The retailer sells through DFS, Sofa Workshop, Dwell and Sofology branded stores and is the market leader in the UK, with a share of around 30%. It has benefited from the offer of its products in store and online.
“What has been a pleasant surprise for us is that people seem to shift their spending home rather than vacation, recreation or fashion,” said DFS CEO Tim Stacey.
The demand for custom sofas has resulted in longer wait times, which have dropped from an average of 4-6 weeks typically considered this time of year to 11-12 weeks.
“We have 1,000 people in the UK making sofas every day and we’re flat out right now,” Stacey said. The company is actively looking to invest in manufacturing in the UK, he added.
Customer spending is up to 9% higher than before Covid, as consumers trade up to more expensive premium ranges. Consumers are also opting for brighter colors, Stacey said, with popular choices including dark orange and navy blue. “There’s definitely a change from the different shades of gray we’ve had in recent years, moving to a more daring color palette.”
However, the channel said it was difficult to predict long-term trade, given the continued effect of the coronavirus on consumer confidence and the potential impact of Brexit.
“A boom in sofa sales makes perfect sense,” said Russ Mold, investment director at stockbroker AJ Bell, “After all, if you’re going to be spending so much time at home, why put up with bad seats? condition, peeling wallpaper and flashing refrigerators? ”
However, Mold has warned that consumer spending on household items may not last as people return to their desks worried about their job security or if fall and winter lead to an increase in coronavirus cases. .

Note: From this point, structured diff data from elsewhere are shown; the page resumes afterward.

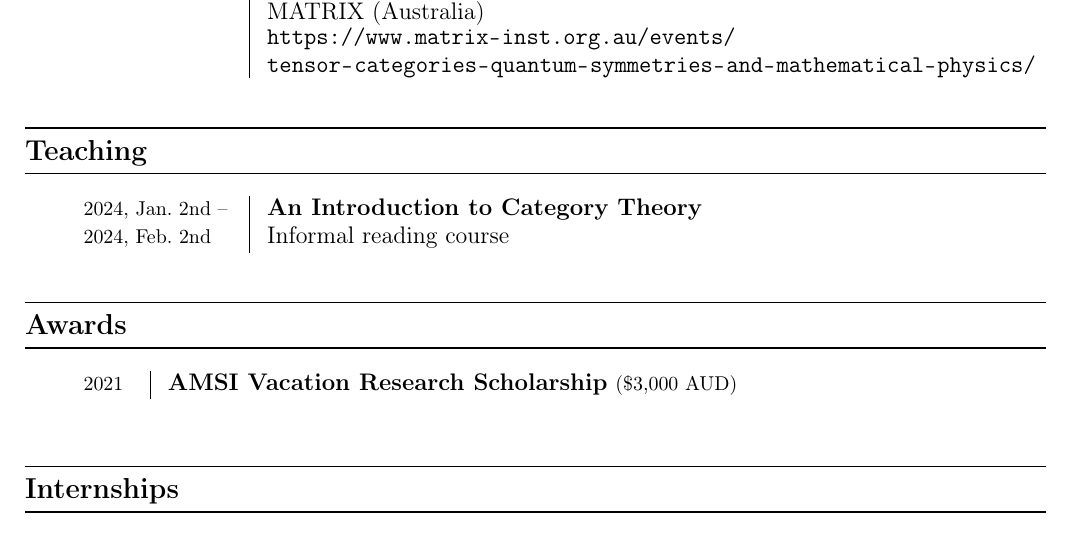
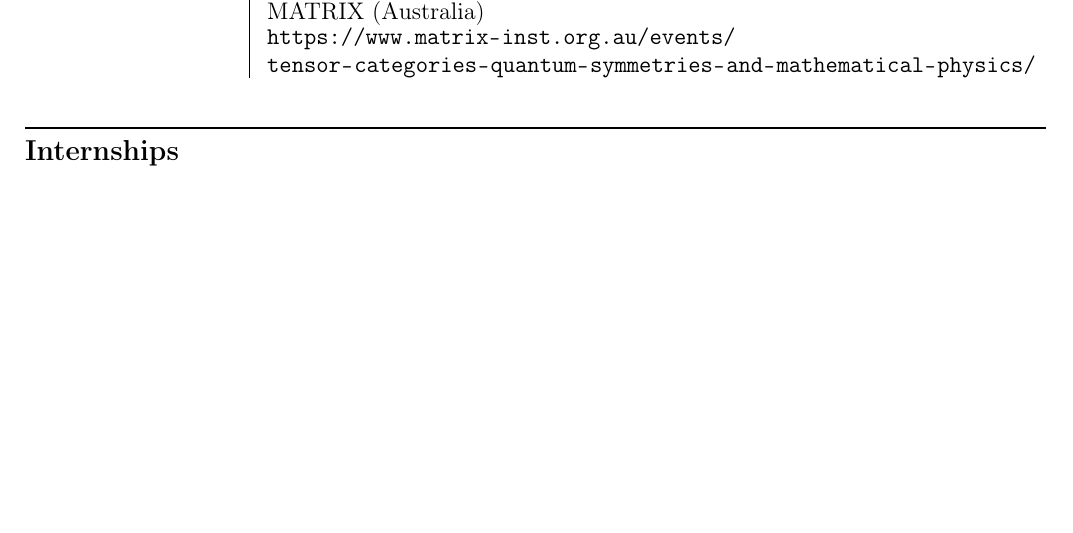
Before and after one commit to Delphinoid/delphinoid.github.io, a LaTeX CV (Dunmore_CV.tex): part of page 2 of 2, cut so that both start at the same text, the shorter picture padded with empty space. Compiled offline with pdfLaTeX.

Commit message:
Updated CV.

```diff
--- a/Dunmore_CV.tex
+++ b/Dunmore_CV.tex
@@ -130,22 +130,22 @@ Cifuentes, J.\ D., Tanttu, T., Gilbert, W.\ et al., \textit{Bounds to electron s
 \end{tabular}\\[0.75\baselineskip]
 \end{adjustwidth}
 
-\thispagestyle{empty}
-\cvsection{Teaching}
-\begin{adjustwidth}{2.5em}{0pt}
-\begin{tabular}[t]{@{}p{2.75cm}|l@{}}
-\specialcell{\Small 2024, Jan.\ 2nd --} & \specialcell{{\bfseries\boldmath An Introduction to Category Theory}}\\
-\specialcell{\Small 2024, Feb.\ 2nd} & \specialcell{Informal reading course}
-\end{tabular}\\[0.75\baselineskip]
-\end{adjustwidth}
+%\thispagestyle{empty}
+%\cvsection{Teaching}
+%\begin{adjustwidth}{2.5em}{0pt}
+%\begin{tabular}[t]{@{}p{2.75cm}|l@{}}
+%\specialcell{\Small 2024, Jan.\ 2nd --} & \specialcell{{\bfseries\boldmath An Introduction to Category Theory}}\\
+%\specialcell{\Small 2024, Feb.\ 2nd} & \specialcell{Informal reading course}
+%\end{tabular}\\[0.75\baselineskip]
+%\end{adjustwidth}
 
-\thispagestyle{empty}
-\cvsection{Awards}
-\begin{adjustwidth}{2.5em}{0pt}
-\begin{tabular}[t]{@{}p{1cm}|l@{}}
-\specialcell{\Small 2021} & \specialcell{{\bfseries\boldmath AMSI Vacation Research Scholarship} {\Small (\$3,000 AUD)}}
-\end{tabular}\\[0.75\baselineskip]
-\end{adjustwidth}
+%\thispagestyle{empty}
+%\cvsection{Awards}
+%\begin{adjustwidth}{2.5em}{0pt}
+%\begin{tabular}[t]{@{}p{1cm}|l@{}}
+%\specialcell{\Small 2021} & \specialcell{{\bfseries\boldmath AMSI Vacation Research Scholarship} {\Small (\$3,000 AUD)}}
+%\end{tabular}\\[0.75\baselineskip]
+%\end{adjustwidth}
 
 \thispagestyle{empty}
 \cvsection{Internships}
```
Also changed, not shown: Dunmore_CV.pdf.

“DFS did have an early Christmas present, and maybe saw an increase normally associated with Boxing Day and New Years sales,” Mold said. “But you have to wonder if DFS has already seen its peak in results this year.”